[TASK DIRECTIONS] Copy every line of the records below that holds the word "append".

PROVIDED RECORDS Start Marker

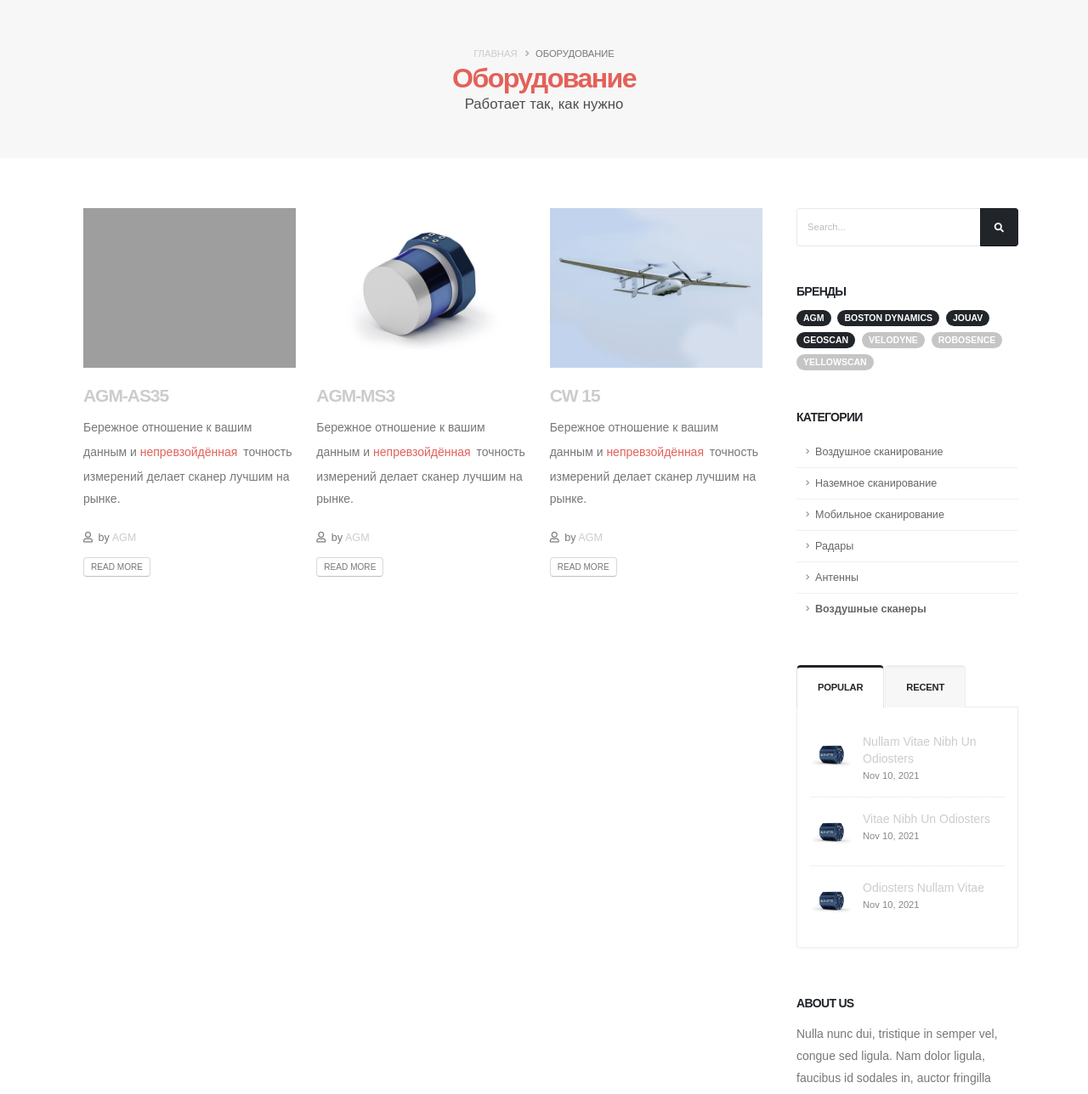
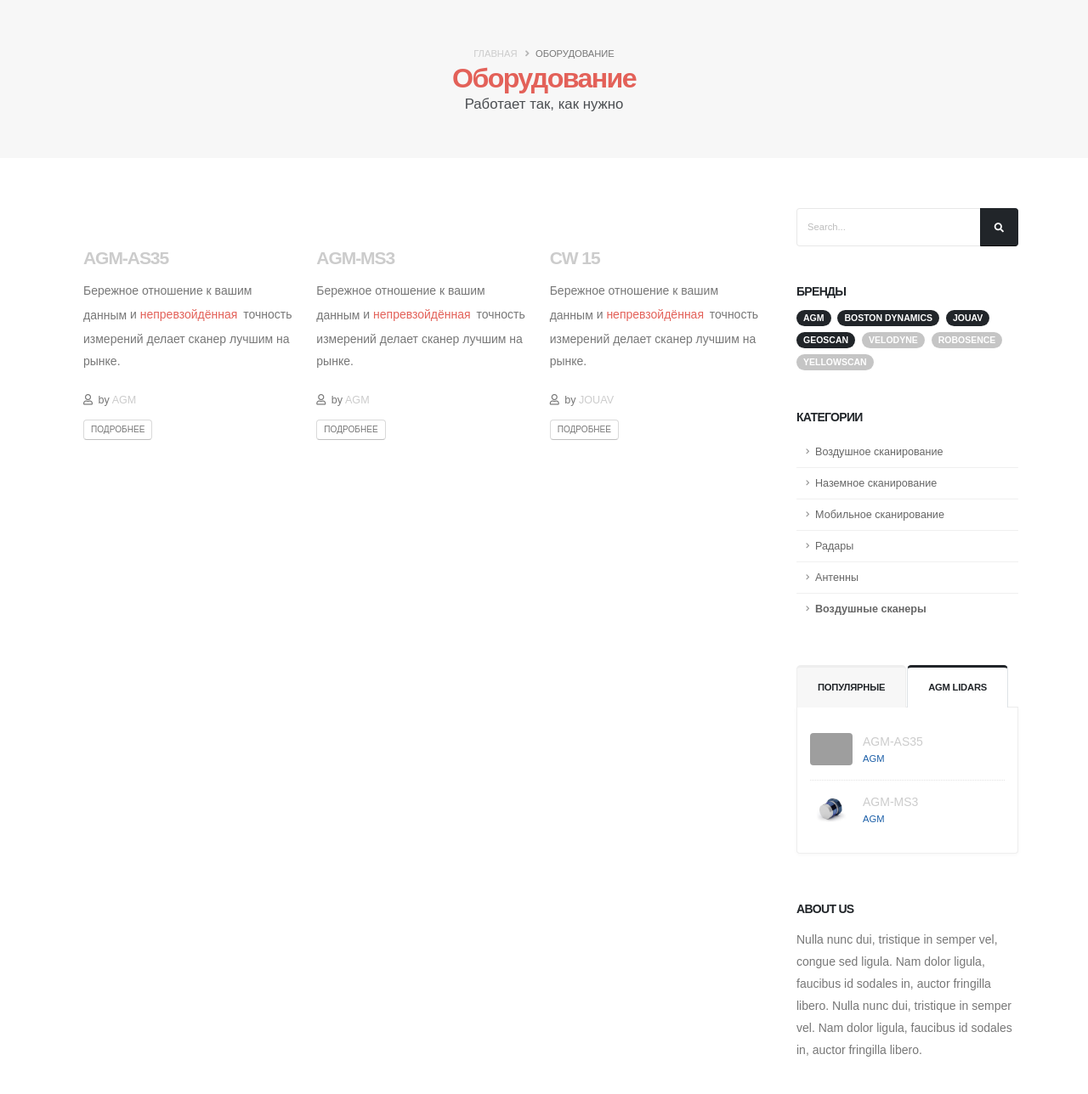
Before and after one commit to SMplg/trade, a Django app: page /catalog in a window 1280 px wide. Shown: the part 165-1453 px from the top of the page at 85% size. Run offline with Django 3.2, Linux system fonts and the light colour scheme; data comes from the database, SQL or seed files in the repository; both versions use the stored data as it was after the commit; some libraries are stand-ins or nearby versions; grey boxes are pictures that could not be loaded.

Commit message:
models Страница Каталог

```diff
--- a/mainapp/templates/mainapp/catalog.html
+++ b/mainapp/templates/mainapp/catalog.html
@@ -51,112 +51,75 @@
                         {% endfor %}
                             <li class="nav-item"><a class="nav-link active" href="#">Воздушные сканеры</a></li>
                     </ul>
+
+                    <!-- Табы с продуктами -->
                     <div class="tabs tabs-dark mb-4 pb-2">
                         <ul class="nav nav-tabs">
-                            <li class="nav-item"><a class="nav-link show active text-1 font-weight-bold text-uppercase" href="#popularPosts" data-bs-toggle="tab">Popular</a></li>
-                            <li class="nav-item"><a class="nav-link text-1 font-weight-bold text-uppercase" href="#recentPosts" data-bs-toggle="tab">Recent</a></li>
+                            <li class="nav-item"><a class="nav-link show text-1 font-weight-bold text-uppercase" href="#popularProducts" data-bs-toggle="tab">Популярные</a></li>
+                            <li class="nav-item"><a class="nav-link text-1 active font-weight-bold text-uppercase" href="#someProducts" data-bs-toggle="tab">AGM LiDARs</a></li>
+
                         </ul>
+
                         <div class="tab-content">
-                            <div class="tab-pane active" id="popularPosts">
+
+                            <!-- Популярные продукты -->
+                            <div class="tab-pane" id="popularProducts">
                                 <ul class="simple-post-list">
+
+                                    {% for product in products_choice %}
                                     <li>
                                         <div class="post-image">
                                             <div class="img-thumbnail img-thumbnail-no-borders d-block">
-                                                <a href="blog-post.html">
-                                                    <img src="{% static 'mainapp/images/katalog-square-1.jpg' %}" width="50" height="50" alt="">
+                                                <a href="{% url 'product' product.url_dop %}">
+                                                    <img src="media/{{product.img_product}}" width="50" height="38" alt="">
                                                 </a>
                                             </div>
                                         </div>
                                         <div class="post-info">
-                                            <a href="blog-post.html">Nullam Vitae Nibh Un Odiosters</a>
+                                            <a href="{% url 'product' product.url_dop %}">{{product.name}}</a>
                                             <div class="post-meta">
-                                                    Nov 10, 2021
+                                                <a href="{% url 'brandpage' product.manufacturer_url %}" class="text-color-primary">
+                                                    {{product.manufacturer_name}}
+                                                </a>
                                             </div>
                                         </div>
                                     </li>
+                                    {% endfor %}
+
+
+                                </ul>
+                            </div>
+
+                            <!-- Выбранные продукты АГМ -->
+                            <div class="tab-pane active" id="someProducts">
+                                <ul class="simple-post-list">
+
+                                    {% for product in products_selected %}
                                     <li>
                                         <div class="post-image">
                                             <div class="img-thumbnail img-thumbnail-no-borders d-block">
-                                                <a href="blog-post.html">
-                                                    <img src="{% static 'mainapp/images/katalog-square-1.jpg' %}" width="50" height="50" alt="">
+                                                <a href="{% url 'product' product.url_dop %}">
+                                                    <img src="media/{{product.img_product}}" width="50" height="38" alt="">
                                                 </a>
                                             </div>
                                         </div>
                                         <div class="post-info">
-                                            <a href="blog-post.html">Vitae Nibh Un Odiosters</a>
+                                            <a href="{% url 'product' product.url_dop %}">{{product.name}}</a>
                                             <div class="post-meta">
-                                                    Nov 10, 2021
+                                                <a href="{% url 'brandpage' product.manufacturer_url %}" class="text-color-primary">
+                                                    {{product.manufacturer_name}}
+                                                </a>
                                             </div>
                                         </div>
                                     </li>
-                                    <li>
-                                        <div class="post-image">
-                                            <div class="img-thumbnail img-thumbnail-no-borders d-block">
-                                                <a href="blog-post.html">
-                                                    <img src="{% static 'mainapp/images/katalog-square-1.jpg' %}" width="50" height="50" alt="">
-                                                </a>
-                                            </div>
-                                        </div>
-                                        <div class="post-info">
-                                            <a href="blog-post.html">Odiosters Nullam Vitae</a>
-                                            <div class="post-meta">
-                                                    Nov 10, 2021
-                                            </div>
-                                        </div>
-                                    </li>
-                                </ul>
-                            </div>
-                            <div class="tab-pane" id="recentPosts">
-                                <ul class="simple-post-list">
-                                    <li>
-                                        <div class="post-image">
-                                            <div class="img-thumbnail img-thumbnail-no-borders d-block">
-                                                <a href="blog-post.html">
-                                                    <img src="{% static 'mainapp/images/katalog-square-1.jpg' %}" width="50" height="50" alt="">
-                                                </a>
-                                            </div>
-                                        </div>
-                                        <div class="post-info">
-                                            <a href="blog-post.html">Vitae Nibh Un Odiosters</a>
-                                            <div class="post-meta">
-                                                    Nov 10, 2021
-                                            </div>
-                                        </div>
-                                    </li>
-                                    <li>
-                                        <div class="post-image">
-                                            <div class="img-thumbnail img-thumbnail-no-borders d-block">
-                                                <a href="blog-post.html">
-                                                    <img src="{% static 'mainapp/images/katalog-square-1.jpg' %}" width="50" height="50" alt="">
-                                                </a>
-                                            </div>
-                                        </div>
-                                        <div class="post-info">
-                                            <a href="blog-post.html">Odiosters Nullam Vitae</a>
-                                            <div class="post-meta">
-                                                    Nov 10, 2021
-                                            </div>
-                                        </div>
-                                    </li>
-                                    <li>
-                                        <div class="post-image">
-                                            <div class="img-thumbnail img-thumbnail-no-borders d-block">
-                                                <a href="blog-post.html">
-                                                    <img src="{% static 'mainapp/images/katalog-square-1.jpg' %}" width="50" height="50" alt="">
-                                                </a>
-                                            </div>
-                                        </div>
-                                        <div class="post-info">
-                                            <a href="blog-post.html">Nullam Vitae Nibh Un Odiosters</a>
-                                            <div class="post-meta">
-                                                    Nov 10, 2021
-                                            </div>
-                                        </div>
-                                    </li>
+                                    {% endfor %}
+
+
                                 </ul>
                             </div>
                         </div>
                     </div>
+
                     <h5 class="font-weight-semi-bold pt-4">About Us</h5>
                     <p>Nulla nunc dui, tristique in semper vel, congue sed ligula. Nam dolor ligula, faucibus id sodales in, auctor fringilla libero. Nulla nunc dui, tristique in semper vel. Nam dolor ligula, faucibus id sodales in, auctor fringilla libero. </p>
                 </aside>
@@ -178,6 +141,7 @@
 
                                     <div class="post-content">
                                         <h2 class="font-weight-semibold text-5 line-height-6 mt-3 mb-2"><a href="{% url 'product' product.url_dop %}">{{product.name}}</a></h2>
+
                                         <p>Бережное отношение к вашим данным
                                             <span class="word-rotator slide mb-2">
 
@@ -190,11 +154,12 @@
 
                                             </span>
 
-                                        измерений делает сканер лучшим на рынке.</p>
+                                            измерений делает сканер лучшим на рынке.
+                                        </p>
 
                                         <div class="post-meta">
-                                            <span><i class="far fa-user"></i> by <a href="#">AGM</a> </span>
-                                            <span class="d-block mt-2"><a href="{% url 'product' product.url_dop %}" class="btn btn-xs btn-light text-1 text-uppercase">Read More</a></span>
+                                            <span><i class="far fa-user"></i> by <a href="{% url 'brandpage' product.manufacturer_url %}">{{product.manufacturer_name}}</a> </span>
+                                            <span class="d-block mt-2"><a href="{% url 'product' product.url_dop %}" class="btn btn-xs btn-light text-1 text-uppercase">Подробнее</a></span>
                                         </div>
 
                                     </div>
--- a/mainapp/views.py
+++ b/mainapp/views.py
@@ -1,6 +1,7 @@
 from django.http import HttpResponse
 from django.shortcuts import render
 import mainapp.models as app
+import random
 
 def convert_specifications(user_string):
     '''Разбивает пользовательский ввод из админки'''
@@ -11,6 +12,36 @@ def convert_specifications(user_string):
         b = a.split('%')
         new_specifications.append(b)
     return new_specifications
+
+def products_random():
+    ''' Выбирает три случайных товара '''
+    items = list(app.Product.objects.all())
+    random_products = random.sample(items, 3) # [<Product: AGM-MS3>, <Product: AGM-AS35>, <Product: CW 15>]
+    random_products_info = []
+    for pr in random_products:
+        info_prod = app.Product.objects.values().get(name=pr)
+        manufacturer_name = app.Brand.objects.get(product=pr)
+        manufacturer_url = app.Brand.objects.get(name=manufacturer_name).url_dop
+        info_prod['manufacturer_name'] = manufacturer_name
+        info_prod['manufacturer_url'] = manufacturer_url
+        random_products_info.append(info_prod)
+
+    return random_products_info
+
+def product_selected(prod_urls):
+    ''' Выбирает продукты по переданному списку url'ов '''
+
+    products = []
+    for each in prod_urls:
+        product_info = app.Product.objects.values().get(url_dop=each)
+        manufacturer_name = app.Brand.objects.get(product=product_info['id']) # здесь только id можно писать?
+        manufacturer_url = app.Brand.objects.get(name=manufacturer_name).url_dop
+        product_info['manufacturer_name'] = manufacturer_name
+        product_info['manufacturer_url'] = manufacturer_url
+        products.append(product_info)
+
+    return products
+
 
 def context_gen():
     ''' Генерация значений из БД '''
@@ -47,13 +78,26 @@ def brands(request):
 
 def catalog(request):
     context = context_gen()
+
+    context['products'] = app.Product.objects.values().all()
+    context['products_choice'] = products_random()
+    context['products_selected'] = product_selected(['agmas35', 'agmms3']) # сюда вписываем url продуктов, которые хотим там видеть
+
+    # Добавляем в словарь с продуктами производителя и ссылку на него
+    for each in context['products']:
+
+        manufacturer_name = app.Brand.objects.get(product=each['id']) # здесь только id можно писать?
+        manufacturer_url = app.Brand.objects.get(name=manufacturer_name).url_dop
+        each['manufacturer_name'] = manufacturer_name
+        each['manufacturer_url'] = manufacturer_url
+
+
     return render(request, 'mainapp/catalog.html', context=context)
 
 def product(request, product_name):
     context = context_gen()
     context['product'] = app.Product.objects.values().get(url_dop=product_name) # все данные товара по его имени
     context['product']['specifications'] = convert_specifications(context['product']['specifications']) # парсинг спецификаций
-
 
     brands_all          = app.Brand.objects.filter(product=context['product']['id']) # находим все бренды связанные с товаром (по id товара)
     presentations_all   = app.FeedFiles.objects.filter(product=context['product']['id']) # находим все презентации связанные с товаром (по id товара)
```
Also changed, not shown: db.sqlite3, readme.txt.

PROVIDED RECORDS End Marker

[RESPONSE TO THE EXERCISE]
         new_specifications.append(b)
+        random_products_info.append(info_prod)
+        products.append(product_info)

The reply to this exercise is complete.